The NFL could cash in on the alternate-venue craze college teams have been riding for a over a decade: NFL football in Yankee Stadium, The Big House, Wrigley Field, the Rose Bowl, you name it.
Then, take it to the next level: the future of watching the game. The NFL's been peeling off a game here and there to let tech companies stream online; imagine how much more mojo a Twitter-exclusive game would have if it were a historic event like New England Patriots hosting the New York Giants at Fenway Park?
The opportunities for owners, the league, fans and players just might outweigh the drawbacks.
An extra-long season still poses other problems; it makes it even harder for teams that dominate September, October and November to close in the playoffs—and even easier for teams that were mediocre (or worse) for much of the season to sneak into the postseason and upset deserving squads.
What do you do with fantasy football when many teams are playing out the string (or resting their starters) for Weeks 17, 18 and 19? What if teams start taking a cue from the sport the rest of the world calls "football" and resting star players against weaker matchups, saving them for the stretch run? What if this schedule just plain dilutes the product?

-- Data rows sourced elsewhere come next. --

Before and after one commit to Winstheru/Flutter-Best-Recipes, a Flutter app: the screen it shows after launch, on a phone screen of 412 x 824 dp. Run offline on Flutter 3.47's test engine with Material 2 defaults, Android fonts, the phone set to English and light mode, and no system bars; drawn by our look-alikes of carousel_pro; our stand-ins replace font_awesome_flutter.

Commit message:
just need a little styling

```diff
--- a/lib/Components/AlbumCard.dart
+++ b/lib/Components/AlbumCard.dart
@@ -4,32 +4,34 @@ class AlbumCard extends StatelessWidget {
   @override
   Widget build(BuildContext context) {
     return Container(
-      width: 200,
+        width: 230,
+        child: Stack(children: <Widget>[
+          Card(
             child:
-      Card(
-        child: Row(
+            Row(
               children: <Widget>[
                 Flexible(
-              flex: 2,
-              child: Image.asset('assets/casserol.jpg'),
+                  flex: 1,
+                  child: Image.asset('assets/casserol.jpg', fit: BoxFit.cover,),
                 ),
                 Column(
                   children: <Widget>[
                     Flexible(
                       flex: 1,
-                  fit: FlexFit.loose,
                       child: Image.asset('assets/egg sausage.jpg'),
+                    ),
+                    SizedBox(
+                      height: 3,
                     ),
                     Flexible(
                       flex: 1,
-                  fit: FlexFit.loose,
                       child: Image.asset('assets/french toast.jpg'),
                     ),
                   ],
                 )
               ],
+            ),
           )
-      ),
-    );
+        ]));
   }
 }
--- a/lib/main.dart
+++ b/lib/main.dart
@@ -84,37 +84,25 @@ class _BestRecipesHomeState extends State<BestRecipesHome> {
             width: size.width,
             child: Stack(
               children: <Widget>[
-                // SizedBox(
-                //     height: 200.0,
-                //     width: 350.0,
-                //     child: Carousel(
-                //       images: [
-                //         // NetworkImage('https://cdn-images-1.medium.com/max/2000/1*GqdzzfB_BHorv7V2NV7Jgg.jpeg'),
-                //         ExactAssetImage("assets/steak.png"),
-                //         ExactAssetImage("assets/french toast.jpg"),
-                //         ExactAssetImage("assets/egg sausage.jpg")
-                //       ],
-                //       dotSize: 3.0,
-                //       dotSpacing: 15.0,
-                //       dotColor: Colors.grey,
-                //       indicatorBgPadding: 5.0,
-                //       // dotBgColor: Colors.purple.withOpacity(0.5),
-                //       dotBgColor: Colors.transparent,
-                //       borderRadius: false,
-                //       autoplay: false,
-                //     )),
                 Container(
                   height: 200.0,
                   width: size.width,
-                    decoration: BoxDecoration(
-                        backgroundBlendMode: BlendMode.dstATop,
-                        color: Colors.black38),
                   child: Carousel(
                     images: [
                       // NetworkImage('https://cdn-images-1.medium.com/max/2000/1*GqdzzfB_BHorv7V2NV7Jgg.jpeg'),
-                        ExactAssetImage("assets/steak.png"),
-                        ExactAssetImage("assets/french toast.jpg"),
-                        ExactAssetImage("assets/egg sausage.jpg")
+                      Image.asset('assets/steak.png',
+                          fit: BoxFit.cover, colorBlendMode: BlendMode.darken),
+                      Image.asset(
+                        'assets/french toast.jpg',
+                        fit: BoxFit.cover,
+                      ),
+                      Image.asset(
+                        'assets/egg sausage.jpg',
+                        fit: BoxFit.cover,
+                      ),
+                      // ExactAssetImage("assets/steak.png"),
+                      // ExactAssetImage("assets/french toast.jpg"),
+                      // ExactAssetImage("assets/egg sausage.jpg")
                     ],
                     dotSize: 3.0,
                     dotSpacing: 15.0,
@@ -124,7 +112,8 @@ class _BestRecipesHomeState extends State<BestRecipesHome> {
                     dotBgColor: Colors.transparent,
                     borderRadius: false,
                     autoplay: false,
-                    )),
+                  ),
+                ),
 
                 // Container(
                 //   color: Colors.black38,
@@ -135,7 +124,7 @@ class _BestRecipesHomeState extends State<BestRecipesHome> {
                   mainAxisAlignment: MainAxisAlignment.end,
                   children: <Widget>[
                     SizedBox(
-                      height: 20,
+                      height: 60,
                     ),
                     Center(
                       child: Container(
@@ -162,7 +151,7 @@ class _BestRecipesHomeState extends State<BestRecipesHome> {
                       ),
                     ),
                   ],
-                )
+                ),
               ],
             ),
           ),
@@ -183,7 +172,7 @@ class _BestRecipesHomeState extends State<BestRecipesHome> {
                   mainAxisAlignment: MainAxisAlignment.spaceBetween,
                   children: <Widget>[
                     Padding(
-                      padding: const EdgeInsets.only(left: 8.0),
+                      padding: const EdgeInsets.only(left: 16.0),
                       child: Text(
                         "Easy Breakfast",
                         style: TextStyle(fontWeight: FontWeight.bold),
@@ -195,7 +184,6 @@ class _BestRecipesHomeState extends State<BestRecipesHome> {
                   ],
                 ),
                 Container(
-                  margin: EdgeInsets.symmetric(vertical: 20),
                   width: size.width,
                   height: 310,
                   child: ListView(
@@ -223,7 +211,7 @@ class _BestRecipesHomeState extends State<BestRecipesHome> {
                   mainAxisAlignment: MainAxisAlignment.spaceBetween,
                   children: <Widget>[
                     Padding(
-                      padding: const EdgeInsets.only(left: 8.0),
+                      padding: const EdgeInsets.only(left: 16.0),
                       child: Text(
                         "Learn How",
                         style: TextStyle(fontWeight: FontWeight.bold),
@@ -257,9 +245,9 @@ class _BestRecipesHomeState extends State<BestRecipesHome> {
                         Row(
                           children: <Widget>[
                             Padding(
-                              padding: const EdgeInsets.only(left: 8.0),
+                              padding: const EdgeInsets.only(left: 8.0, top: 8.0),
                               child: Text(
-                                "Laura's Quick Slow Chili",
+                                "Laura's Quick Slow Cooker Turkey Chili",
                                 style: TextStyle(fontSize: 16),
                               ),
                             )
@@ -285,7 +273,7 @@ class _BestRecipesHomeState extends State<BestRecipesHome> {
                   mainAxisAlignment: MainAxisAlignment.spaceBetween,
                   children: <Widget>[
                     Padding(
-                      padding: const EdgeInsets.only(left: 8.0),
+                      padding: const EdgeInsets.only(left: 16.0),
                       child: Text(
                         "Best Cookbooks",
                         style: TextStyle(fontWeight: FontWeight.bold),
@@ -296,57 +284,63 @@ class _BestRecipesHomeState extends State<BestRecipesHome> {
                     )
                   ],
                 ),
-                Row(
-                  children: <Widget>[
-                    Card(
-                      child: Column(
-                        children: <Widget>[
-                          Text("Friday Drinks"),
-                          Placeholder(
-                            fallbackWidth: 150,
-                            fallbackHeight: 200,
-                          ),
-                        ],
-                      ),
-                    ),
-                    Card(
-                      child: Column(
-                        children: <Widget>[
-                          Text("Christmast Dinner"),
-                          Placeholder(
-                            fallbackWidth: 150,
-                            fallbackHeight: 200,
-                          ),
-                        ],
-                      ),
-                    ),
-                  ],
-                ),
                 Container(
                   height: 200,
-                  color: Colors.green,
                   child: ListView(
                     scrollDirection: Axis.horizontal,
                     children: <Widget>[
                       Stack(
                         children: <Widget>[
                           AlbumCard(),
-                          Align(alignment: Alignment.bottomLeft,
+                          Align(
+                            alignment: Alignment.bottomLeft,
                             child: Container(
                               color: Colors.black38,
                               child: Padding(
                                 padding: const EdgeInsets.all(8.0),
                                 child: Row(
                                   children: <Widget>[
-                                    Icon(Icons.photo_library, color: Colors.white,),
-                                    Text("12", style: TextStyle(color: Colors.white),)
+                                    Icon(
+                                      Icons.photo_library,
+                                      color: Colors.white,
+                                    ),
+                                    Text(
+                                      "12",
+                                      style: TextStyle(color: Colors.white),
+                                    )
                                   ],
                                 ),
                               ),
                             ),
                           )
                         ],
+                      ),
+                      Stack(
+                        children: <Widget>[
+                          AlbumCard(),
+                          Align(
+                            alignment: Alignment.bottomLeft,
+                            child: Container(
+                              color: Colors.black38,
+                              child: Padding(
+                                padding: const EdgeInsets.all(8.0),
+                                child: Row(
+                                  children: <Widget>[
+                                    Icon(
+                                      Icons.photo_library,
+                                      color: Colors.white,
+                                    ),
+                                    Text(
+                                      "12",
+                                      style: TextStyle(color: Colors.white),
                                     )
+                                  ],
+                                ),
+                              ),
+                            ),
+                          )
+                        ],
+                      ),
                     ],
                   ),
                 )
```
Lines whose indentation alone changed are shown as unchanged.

These are the problems the NFL and NFLPA will have to address. But for the first time since 1978, the potential is compelling enough that the two sides need to sit down and address it.